Welcome to Drishti Judiciary - Powered by Drishti IAS


Home / Editorial

Constitutional Law

Gyanvapi Mosque Case

    «    »

Source: Indian Express


In a significant ruling, the Allahabad High Court has upheld the right of Hindus to continue offering worship in the southern cellar of the Gyanvapi mosque, dismissing an appeal by the Anjuman Intezamia Masjid Committee against the Varanasi district court's initial decision. This verdict marks a historical moment in the ongoing dispute over the religious character of the mosque, underscoring the principles of religious freedom and coexistence.

What is the History of Gyanvapi Case?

  • The roots of the Gyanvapi mosque dispute trace back to a suit filed by the Vyas family in September 2023, asserting their ownership of the cellar known as 'Vyasji ka tehkhana'.
  • They claimed possession of the property since 1551, with a history of routine prayers until the 1993 Uttar Pradesh government order, which barred religious activities in the cellar. The Varanasi District Court's ruling on January 31, permitting worship in the cellar, intensified the legal battle.

What were the Legal Arguments and Counterarguments on Gyanvapi Matter?
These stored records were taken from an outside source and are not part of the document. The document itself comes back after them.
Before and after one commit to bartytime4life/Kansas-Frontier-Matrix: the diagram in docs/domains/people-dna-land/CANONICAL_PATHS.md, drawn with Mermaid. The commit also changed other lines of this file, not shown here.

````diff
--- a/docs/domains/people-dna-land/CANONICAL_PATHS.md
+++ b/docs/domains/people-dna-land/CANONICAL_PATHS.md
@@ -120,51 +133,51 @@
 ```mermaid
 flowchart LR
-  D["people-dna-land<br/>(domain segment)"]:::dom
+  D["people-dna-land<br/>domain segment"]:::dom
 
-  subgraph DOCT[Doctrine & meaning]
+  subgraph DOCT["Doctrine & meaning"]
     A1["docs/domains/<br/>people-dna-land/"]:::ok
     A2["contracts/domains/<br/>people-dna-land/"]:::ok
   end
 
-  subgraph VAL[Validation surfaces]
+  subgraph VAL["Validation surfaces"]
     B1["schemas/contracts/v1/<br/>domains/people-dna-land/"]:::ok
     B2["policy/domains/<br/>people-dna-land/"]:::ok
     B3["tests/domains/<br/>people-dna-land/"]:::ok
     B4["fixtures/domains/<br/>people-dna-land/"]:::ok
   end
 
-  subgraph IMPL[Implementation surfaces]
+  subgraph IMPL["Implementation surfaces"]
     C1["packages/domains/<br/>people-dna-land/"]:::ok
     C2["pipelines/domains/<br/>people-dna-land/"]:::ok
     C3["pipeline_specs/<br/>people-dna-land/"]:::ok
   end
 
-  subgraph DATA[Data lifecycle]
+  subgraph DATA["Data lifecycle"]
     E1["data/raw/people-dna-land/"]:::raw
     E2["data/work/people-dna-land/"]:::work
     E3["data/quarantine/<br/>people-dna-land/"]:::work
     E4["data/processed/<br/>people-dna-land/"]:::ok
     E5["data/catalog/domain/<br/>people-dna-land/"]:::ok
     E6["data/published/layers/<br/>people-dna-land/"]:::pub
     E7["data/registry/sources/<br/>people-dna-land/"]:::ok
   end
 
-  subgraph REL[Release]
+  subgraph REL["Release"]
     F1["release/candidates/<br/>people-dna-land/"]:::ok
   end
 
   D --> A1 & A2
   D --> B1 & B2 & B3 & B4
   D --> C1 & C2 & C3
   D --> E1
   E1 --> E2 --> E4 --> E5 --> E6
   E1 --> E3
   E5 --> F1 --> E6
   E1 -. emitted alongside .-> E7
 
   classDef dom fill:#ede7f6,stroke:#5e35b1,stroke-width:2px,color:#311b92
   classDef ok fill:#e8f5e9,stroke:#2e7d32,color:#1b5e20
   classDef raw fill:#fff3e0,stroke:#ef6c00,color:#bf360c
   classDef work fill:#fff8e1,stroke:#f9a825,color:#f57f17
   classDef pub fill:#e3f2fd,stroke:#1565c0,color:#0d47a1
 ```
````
  • Mosque Committee:
    • The mosque committee contested the district court's decision, citing the 1937 Deen Mohammed case formally known as Deen Mohammad v. Secretary of State (1936), which declared the mosque as Hanafi Muslim Waqf property.
    • Mosque committee also argued that the Places of Worship (Special Provisions) Act, 1991, preserved the religious character of places of worship as of 15th August 1947, making the court's findings in Deen Mohammed definitive.
  • Vyas Family:
    • In contrast, the Vyas family leveraged the absence of their involvement in the Deen Mohammed case, highlighting a map submitted by the Secretary of State for India, which delineated the cellar.
    • They contended that the state's order infringed upon their religious rights and altered the religious character of the tehkhana.

What are the Implications of the Verdict of Allahabad High Court?

  • The Allahabad High Court's interim ruling acknowledges the prima facie evidence of the Vyas family's continuous possession of the tehkhana until 1993.
  • It condemns the state government's actions since 1993, characterizing the restraint on religious practices as a sustained injustice.
  • This verdict not only safeguards the rights of Hindus to worship in the tehkhana but also raises broader questions about religious freedom and property rights.
  • It prompts reflection on the delicate balance between preserving historical religious sites and respecting the rights of all religious communities.

What can be an Easy Way Forward in Gyanvapi Case?

  • As the legal battle continues, it is imperative for all parties to prioritize dialogue and mutual understanding.
  • Respect for diverse religious traditions and adherence to constitutional principles should guide the resolution of such contentious disputes.
  • Collaborative efforts, grounded in empathy and respect, offer the most viable path forward in fostering communal harmony and social cohesion.
  • The religious battle must walk through the legal way like several other disputes concerning religion in Ram Janmabhoomi Case, Sabarimala Case and Triple Talaq Dispute.


The Gyanvapi mosque dispute serves as a microcosm of broader societal challenges surrounding religious pluralism and identity. The Allahabad High Court's verdict underscores the importance of upholding the fundamental rights of all citizens, irrespective of religious affiliation.